But how hot is hot?


Professor: Surging Demand for Housing Creates Apartment-Construction Boom in Connecticut

UConn Today – Developers are planning to build thousands of new apartments across Connecticut, tapping into an exploding need for more housing options for everyone from millennials to empty nesters.

“There has really been an unprecedented demand for modern rental housing, not only in Connecticut but in many places across the nation,’’ says Jeffrey Cohen, finance professor and the Kinnard Scholar in Real Estate at the School of Business. “We’re seeing some complexes being developed on empty parcels and many other unused properties being converted into apartments.’’


UConn’s Real Estate Program Ranked #3 in the World

Hartford, Connecticut, USA downtown cityscape
(istockphoto.com)

The Center for Real Estate and Urban Economic Studies is ranked among the Top 3 programs worldwide in research excellence, and boasts two of the most productive contributors to prestigious real-estate academic journals.

The Journal of Real Estate Literature ranked real estate programs based on the number of research articles accepted by the top three academic journals in the industry between 2016 and 2020. UConn had previously ranked Number 7.Continue Reading


Professor Cohen: Despite Pandemic, Cumulative ‘Household Financial Distress’ Isn’t Particularly Bad

Asian senior couple stressed and serious counting with calculator and having money problem
(istockphoto.com)

If you watch the evening news, with long lines at food banks and homes destroyed by weather-related disasters, you might think the vast majority of Americans are in a financial spiral.Continue Reading



How Disasters – Manmade or Natural – Affect the Real Estate Market

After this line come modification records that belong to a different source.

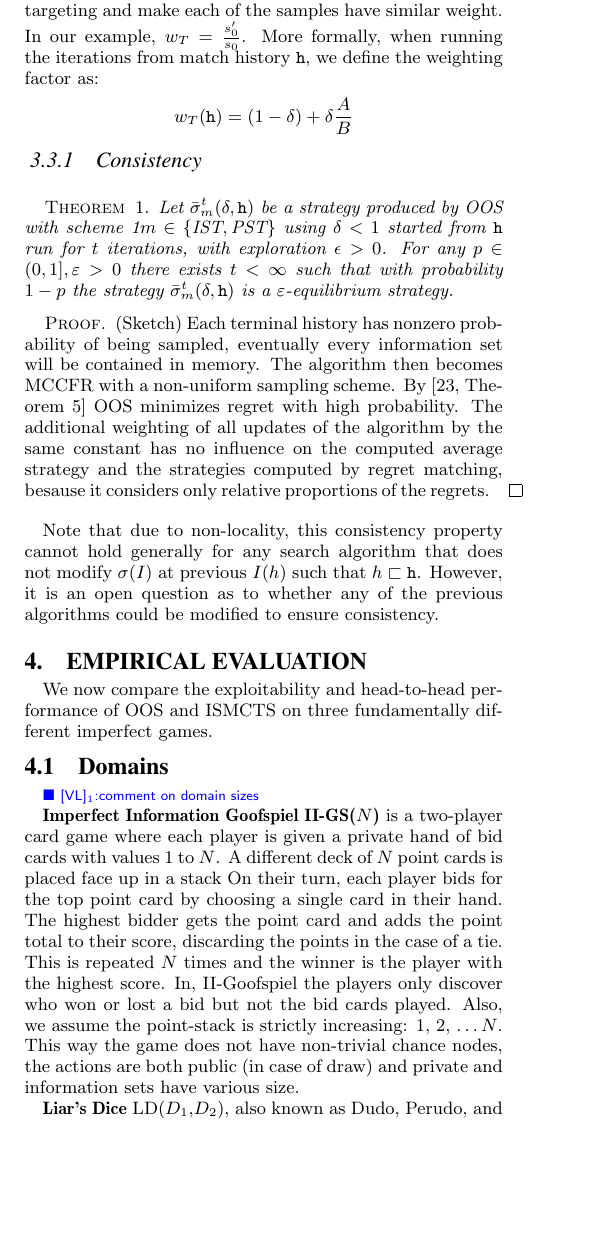
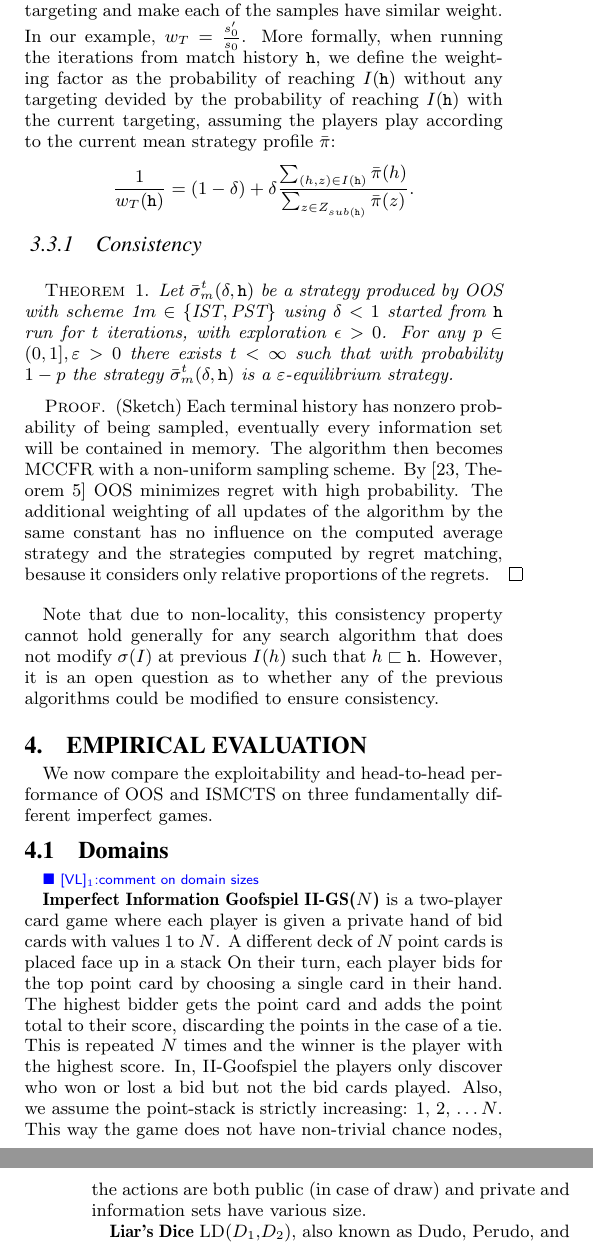
Before and after one commit to lanctot/iioos, a LaTeX document (iioos.tex): part of one column of page 5 of 10 before the commit and two parts of the columns of pages 5 and 6 of 10 after it, the two joined at a grey line, cut so that both start at the same text, the shorter picture padded with empty space. Compiled offline with pdfLaTeX.

Commit message:
Weighting formally defined

```diff
--- a/iioos.tex
+++ b/iioos.tex
@@ -703,8 +703,9 @@ Now we explain the role of the weighting factor $w_T$. Note that on lines 22 and
 Consider the updates in the current information set of the game $I_\mathtt{h}$. In the initial samples of the algorithm with empty match history, this information set was on average sampled with a very low probability $s_0$. Let's say that out of $10^6$ samples started from the root, 1000 samples reached this particular information set. In that case, $s_0=0.001$ and the regret updates caused by each of these samples were multiplied by $\frac{1}{s_0}=1000$.
 Now the game has actually reached the history $\mathtt{h}$ and due to targeting, half of the next $10^6$ samples reach $I_\mathtt{h}$. It means that  $s'_0=0.5$ and the regrets will be multiplied only by 2.
 As a results, the updated of the first (generally less precise) 1000 samples are all togeather weighted the same as the $5\times 10^5$ later samples, which makes it almost impossible to compensate for the initial errors.
-In order to prevent this effect, we add the weighting factor $w_T$ to compensate the change of targeting and make each of the samples have similar weight. In our example, $w_T=\frac{s'_0}{s_0}$. More formally, when running the iterations from match history $\mathtt{h}$, we define the weighting factor as:
-\[w_T(\mathtt{h}) = (1-\delta) + \delta\frac{A}{B}\]
+In order to prevent this effect, we add the weighting factor $w_T$ to compensate the change of targeting and make each of the samples have similar weight.
+In our example, $w_T=\frac{s'_0}{s_0}$. More formally, when running the iterations from match history $\mathtt{h}$, we define the weighting factor as the probability of reaching $I(\mathtt{h})$ without any targeting devided by the probability of reaching $I(\mathtt{h})$ with the current targeting, assuming the players play according to the current mean strategy profile $\bar{\pi}$:
+\[\frac{1}{w_T(\mathtt{h})} =  (1-\delta) + \delta\frac{\sum_{(h,z)\in I(\mathtt{h})} \bar{\pi}(h)}{\sum_{z\in Z_{sub(\mathtt{h})}} \bar{\pi}(z)}.\]
 
 \subsubsection{Consistency}
 
```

Boston Globe Real Estate – Realtor Michelle Oates was in her Andover office on Sept. 13, 2018, when she was told to evacuate. As she and her colleagues stood paralyzed in the parking lot, sirens blaring in the distance and helicopters hovering overhead, selling houses was the last thing on her mind.

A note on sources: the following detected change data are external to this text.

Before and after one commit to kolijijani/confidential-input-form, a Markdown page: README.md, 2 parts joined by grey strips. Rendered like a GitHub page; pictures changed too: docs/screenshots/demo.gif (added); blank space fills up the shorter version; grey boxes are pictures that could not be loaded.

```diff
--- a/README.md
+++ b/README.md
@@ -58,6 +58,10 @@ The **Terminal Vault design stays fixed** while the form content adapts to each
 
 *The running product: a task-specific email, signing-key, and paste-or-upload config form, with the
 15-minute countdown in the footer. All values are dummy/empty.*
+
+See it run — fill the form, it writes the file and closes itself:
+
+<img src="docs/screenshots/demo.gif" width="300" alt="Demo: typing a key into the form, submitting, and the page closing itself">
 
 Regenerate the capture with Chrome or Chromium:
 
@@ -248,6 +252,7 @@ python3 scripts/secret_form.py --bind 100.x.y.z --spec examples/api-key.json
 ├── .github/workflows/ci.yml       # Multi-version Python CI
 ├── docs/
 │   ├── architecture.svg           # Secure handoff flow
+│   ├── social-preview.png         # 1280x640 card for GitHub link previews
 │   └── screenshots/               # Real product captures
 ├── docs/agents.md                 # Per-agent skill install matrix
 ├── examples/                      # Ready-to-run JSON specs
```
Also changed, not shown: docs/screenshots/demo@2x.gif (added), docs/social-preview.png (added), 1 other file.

In Connecticut, We’re on the Cusp of a Transit Renaissance


History can tell us a lot about the future. Think back to the late 1800s, when many U.S. cities began to grow around train stations. Marketplaces developed as locations where merchants could sell their products, and this attracted customers from all around Connecticut to live and work near the marketplaces.Continue Reading


Cohen, Team to Analyze Growth Tied to New Rail Line

Professor Jeff Cohen , pictured above, at Union Station in Hartford, is studying the impact that a new passenger rail line will have on residential and commercial development. The train, which travels from New Haven to Springfield, Mass., with many stops in between, began service in June. (Nathan Oldham/UConn School of Business)
Professor Jeff Cohen , pictured above, at Union Station in Hartford, is studying the impact that a new passenger rail line will have on residential and commercial development. The train, which travels from New Haven to Springfield, Mass., with many stops in between, began service in June. (Nathan Oldham/UConn School of Business)

Urban planners and government leaders from across the country are expected to be paying close attention to the results of a newly-launched study of how convenient commuter train service impacts the economic growth and development of communities.Continue Reading